(Items from a dataset)
######

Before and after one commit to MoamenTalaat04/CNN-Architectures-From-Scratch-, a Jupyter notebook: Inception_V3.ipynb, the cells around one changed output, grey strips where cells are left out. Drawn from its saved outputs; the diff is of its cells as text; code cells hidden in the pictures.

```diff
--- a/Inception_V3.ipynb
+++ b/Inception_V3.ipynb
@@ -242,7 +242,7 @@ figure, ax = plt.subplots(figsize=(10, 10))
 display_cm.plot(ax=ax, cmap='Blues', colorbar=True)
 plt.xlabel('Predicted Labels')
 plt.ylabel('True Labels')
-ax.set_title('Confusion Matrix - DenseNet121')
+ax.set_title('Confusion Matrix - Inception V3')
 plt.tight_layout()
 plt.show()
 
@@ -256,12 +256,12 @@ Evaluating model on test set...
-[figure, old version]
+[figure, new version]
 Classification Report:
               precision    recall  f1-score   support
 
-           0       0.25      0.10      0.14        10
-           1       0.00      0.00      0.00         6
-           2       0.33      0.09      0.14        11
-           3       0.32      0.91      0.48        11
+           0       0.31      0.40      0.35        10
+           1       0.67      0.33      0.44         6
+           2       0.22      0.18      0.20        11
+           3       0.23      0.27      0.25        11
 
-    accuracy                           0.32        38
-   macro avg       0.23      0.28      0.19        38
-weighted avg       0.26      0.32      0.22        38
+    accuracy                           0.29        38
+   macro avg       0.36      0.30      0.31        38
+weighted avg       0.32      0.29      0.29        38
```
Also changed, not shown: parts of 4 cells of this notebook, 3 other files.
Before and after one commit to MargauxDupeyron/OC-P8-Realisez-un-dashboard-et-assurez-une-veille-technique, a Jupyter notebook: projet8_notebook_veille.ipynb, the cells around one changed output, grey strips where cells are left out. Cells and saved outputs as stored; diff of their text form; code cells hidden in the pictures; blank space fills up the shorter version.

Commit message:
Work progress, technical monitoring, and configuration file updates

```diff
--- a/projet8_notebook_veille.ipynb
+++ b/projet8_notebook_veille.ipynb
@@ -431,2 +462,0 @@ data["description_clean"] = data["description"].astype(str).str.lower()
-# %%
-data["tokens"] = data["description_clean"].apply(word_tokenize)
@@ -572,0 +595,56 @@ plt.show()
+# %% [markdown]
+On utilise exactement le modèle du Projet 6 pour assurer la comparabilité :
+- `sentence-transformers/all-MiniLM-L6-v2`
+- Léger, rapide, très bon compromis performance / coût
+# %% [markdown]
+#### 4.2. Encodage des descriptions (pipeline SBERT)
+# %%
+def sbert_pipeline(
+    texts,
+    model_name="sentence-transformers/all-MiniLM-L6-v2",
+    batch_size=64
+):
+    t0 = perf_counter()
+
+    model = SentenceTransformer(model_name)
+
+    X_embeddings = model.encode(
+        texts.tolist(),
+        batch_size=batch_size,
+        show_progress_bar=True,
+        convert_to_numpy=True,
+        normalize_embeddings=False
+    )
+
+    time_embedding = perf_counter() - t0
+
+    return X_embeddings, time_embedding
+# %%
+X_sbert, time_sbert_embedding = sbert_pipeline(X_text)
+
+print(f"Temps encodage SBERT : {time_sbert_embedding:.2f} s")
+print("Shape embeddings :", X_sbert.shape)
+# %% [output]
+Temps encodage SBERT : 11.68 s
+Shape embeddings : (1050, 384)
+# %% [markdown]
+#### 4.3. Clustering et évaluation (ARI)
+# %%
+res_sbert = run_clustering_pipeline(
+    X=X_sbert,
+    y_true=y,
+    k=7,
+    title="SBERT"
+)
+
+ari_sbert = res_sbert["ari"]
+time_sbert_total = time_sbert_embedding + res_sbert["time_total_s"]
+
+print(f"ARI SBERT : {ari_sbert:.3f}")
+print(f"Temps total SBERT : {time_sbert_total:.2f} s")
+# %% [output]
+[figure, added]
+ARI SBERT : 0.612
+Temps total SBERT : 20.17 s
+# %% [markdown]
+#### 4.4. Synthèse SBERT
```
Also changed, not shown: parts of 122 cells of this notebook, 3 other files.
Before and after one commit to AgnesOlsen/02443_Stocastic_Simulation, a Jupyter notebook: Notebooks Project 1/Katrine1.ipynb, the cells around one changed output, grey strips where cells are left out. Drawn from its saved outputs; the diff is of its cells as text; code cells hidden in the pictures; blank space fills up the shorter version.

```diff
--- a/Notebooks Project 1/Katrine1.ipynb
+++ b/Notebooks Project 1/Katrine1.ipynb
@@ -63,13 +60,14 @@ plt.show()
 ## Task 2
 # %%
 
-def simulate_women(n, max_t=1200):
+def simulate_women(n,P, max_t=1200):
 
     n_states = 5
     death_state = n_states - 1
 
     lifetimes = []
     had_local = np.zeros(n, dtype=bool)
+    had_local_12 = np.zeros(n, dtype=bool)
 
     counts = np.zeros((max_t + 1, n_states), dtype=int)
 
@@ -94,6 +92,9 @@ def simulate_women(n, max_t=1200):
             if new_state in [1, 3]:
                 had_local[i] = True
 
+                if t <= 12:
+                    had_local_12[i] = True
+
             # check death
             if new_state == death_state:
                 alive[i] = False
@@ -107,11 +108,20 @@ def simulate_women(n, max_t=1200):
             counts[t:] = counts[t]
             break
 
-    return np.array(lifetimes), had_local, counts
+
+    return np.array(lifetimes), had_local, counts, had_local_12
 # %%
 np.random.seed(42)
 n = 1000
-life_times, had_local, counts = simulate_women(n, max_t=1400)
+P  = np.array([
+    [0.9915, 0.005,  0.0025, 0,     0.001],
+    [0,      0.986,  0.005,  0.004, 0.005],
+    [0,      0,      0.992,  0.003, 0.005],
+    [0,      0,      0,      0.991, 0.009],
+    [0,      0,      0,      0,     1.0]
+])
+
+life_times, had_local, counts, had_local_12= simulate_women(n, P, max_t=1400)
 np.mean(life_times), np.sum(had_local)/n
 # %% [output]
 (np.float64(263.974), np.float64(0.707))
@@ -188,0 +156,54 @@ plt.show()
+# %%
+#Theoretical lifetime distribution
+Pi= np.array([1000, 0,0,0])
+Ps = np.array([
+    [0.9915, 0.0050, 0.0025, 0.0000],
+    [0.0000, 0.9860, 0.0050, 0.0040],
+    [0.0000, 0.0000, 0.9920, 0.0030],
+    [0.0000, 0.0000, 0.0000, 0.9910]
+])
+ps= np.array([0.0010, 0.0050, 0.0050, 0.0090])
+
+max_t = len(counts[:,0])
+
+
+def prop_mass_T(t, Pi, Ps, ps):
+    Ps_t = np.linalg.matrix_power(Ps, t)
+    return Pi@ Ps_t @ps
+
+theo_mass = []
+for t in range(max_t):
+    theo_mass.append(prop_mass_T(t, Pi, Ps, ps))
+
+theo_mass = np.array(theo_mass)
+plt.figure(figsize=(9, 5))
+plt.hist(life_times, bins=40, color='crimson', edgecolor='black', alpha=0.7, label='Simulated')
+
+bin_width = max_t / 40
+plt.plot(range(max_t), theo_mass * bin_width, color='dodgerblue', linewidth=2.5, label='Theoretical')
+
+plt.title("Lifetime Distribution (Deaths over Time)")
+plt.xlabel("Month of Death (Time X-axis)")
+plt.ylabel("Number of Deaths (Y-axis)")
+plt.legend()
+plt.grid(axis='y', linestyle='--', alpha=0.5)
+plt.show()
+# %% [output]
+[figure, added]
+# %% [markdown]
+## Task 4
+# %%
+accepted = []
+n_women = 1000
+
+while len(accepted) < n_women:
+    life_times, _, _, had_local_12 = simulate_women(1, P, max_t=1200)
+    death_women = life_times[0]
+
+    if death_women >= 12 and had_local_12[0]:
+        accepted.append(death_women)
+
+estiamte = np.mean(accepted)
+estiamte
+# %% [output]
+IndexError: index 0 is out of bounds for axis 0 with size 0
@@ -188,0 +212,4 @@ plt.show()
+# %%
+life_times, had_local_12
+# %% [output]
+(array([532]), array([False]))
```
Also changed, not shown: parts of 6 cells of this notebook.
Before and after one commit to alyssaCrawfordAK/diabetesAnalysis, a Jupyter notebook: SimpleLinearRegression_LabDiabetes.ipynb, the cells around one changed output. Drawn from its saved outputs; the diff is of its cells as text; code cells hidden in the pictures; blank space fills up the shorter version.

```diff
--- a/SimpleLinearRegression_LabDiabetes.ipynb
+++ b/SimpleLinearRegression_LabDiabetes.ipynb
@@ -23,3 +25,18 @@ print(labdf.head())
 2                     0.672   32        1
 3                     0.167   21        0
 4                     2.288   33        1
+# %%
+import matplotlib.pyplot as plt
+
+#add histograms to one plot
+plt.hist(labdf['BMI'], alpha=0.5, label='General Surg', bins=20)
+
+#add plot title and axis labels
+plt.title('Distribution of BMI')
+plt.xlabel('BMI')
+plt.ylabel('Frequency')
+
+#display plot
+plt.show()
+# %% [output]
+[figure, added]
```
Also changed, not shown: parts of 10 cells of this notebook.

######

Reproduce each line from the records that contains the word "zeros".

# TASK SOLUTION
     had_local = np.zeros(n, dtype=bool)
+    had_local_12 = np.zeros(n, dtype=bool)
     counts = np.zeros((max_t + 1, n_states), dtype=int)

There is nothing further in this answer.